Between albums, Canadian progressive rock group Rush hit the States in the Fall of 2010 with the highly acclaimed Time Machine Tour. Opening with one of their most popular hits, “The Spirit of Radio,” the band performed material encompassing their nearly 40-year career. One of the unique features of a Rush show in today’s modern concert world is the absence of any opening act. When Rush take the stage, they perform for nearly three hours, with a 20-minute intermission. Perhaps the biggest highlight of the Time Machine Tour was the performance of the 1981 album Moving Pictures in its entirety at the beginning of the second set. Afterward, front man Geddy Lee announced production of their upcoming release Clockwork Angels, and the band performed a track or two from the new album.
2010 marked the beginning of my career in concert photography. As is the case with most concert photographers, I started shooting local shows and smaller regional and national acts at the mid-sized venues in town. I was fortunate enough to be in the right place at the right time to land a freelance gig with a local music blog, Atlanta Music Guide. I had the opportunity to shoot some favorite bands that Spring and Summer, and when the Rush tour was announced, I knew I had to put in a request to cover it. This show was by far the most exciting for me that year, and still remains one of my favorite shoots to date.

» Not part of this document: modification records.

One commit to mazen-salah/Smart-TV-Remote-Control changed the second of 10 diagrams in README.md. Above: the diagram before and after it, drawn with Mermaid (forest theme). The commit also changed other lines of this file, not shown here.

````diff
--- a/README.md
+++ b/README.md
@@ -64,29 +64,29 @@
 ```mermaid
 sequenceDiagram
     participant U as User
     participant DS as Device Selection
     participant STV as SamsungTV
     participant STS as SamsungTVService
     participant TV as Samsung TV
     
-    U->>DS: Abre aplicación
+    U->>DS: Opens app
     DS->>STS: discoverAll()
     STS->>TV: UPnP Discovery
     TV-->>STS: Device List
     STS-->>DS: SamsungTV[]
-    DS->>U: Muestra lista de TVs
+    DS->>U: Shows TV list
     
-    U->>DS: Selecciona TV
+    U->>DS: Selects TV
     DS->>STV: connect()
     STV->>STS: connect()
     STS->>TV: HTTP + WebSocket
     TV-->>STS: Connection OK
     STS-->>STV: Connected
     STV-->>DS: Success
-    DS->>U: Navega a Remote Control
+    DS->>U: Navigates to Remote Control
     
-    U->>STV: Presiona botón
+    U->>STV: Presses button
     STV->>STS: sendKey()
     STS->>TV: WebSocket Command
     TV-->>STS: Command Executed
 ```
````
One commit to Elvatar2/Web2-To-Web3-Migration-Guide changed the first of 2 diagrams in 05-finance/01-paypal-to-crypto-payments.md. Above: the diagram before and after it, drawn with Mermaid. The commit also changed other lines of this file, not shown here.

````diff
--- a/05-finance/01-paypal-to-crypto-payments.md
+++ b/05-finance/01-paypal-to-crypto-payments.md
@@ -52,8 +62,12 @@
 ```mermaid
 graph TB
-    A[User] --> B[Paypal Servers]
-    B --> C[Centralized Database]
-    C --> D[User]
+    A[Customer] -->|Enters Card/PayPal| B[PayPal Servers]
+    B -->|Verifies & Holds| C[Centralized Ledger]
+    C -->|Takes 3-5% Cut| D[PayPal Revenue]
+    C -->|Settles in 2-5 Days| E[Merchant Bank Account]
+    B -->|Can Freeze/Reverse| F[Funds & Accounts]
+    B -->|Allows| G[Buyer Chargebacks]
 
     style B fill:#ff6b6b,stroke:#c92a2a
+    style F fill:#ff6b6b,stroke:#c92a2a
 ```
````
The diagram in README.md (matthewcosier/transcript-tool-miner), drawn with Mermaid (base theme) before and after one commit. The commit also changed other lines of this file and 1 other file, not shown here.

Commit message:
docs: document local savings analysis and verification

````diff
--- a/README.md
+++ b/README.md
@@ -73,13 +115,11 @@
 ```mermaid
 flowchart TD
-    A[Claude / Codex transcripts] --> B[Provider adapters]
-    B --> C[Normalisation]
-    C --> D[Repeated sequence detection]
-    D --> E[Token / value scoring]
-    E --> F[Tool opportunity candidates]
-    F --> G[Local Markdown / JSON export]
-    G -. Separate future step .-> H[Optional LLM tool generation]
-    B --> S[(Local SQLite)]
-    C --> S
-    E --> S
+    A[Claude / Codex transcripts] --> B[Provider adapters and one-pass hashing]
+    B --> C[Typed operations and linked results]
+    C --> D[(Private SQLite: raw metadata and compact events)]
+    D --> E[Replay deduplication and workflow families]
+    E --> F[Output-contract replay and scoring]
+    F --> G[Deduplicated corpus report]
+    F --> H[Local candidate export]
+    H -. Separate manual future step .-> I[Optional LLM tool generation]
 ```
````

A Nikon D80 and a 50mm lens were standard kit for me back then. This was my first time shooting at Verizon Wirelss Amphitheater, and I really had no idea what to expect. Photographers were limited to the right half of the stage due to some video equipment that was at the center of the pit. As a result, there are no closeup shots of guitarist Alex Lifeson. Neil Peart was barely visible at all from where I was standing and unfortunately I was unable to grab even a single shot with him in it. Fortunately lighting was superb, and the set was shot at ISO 640.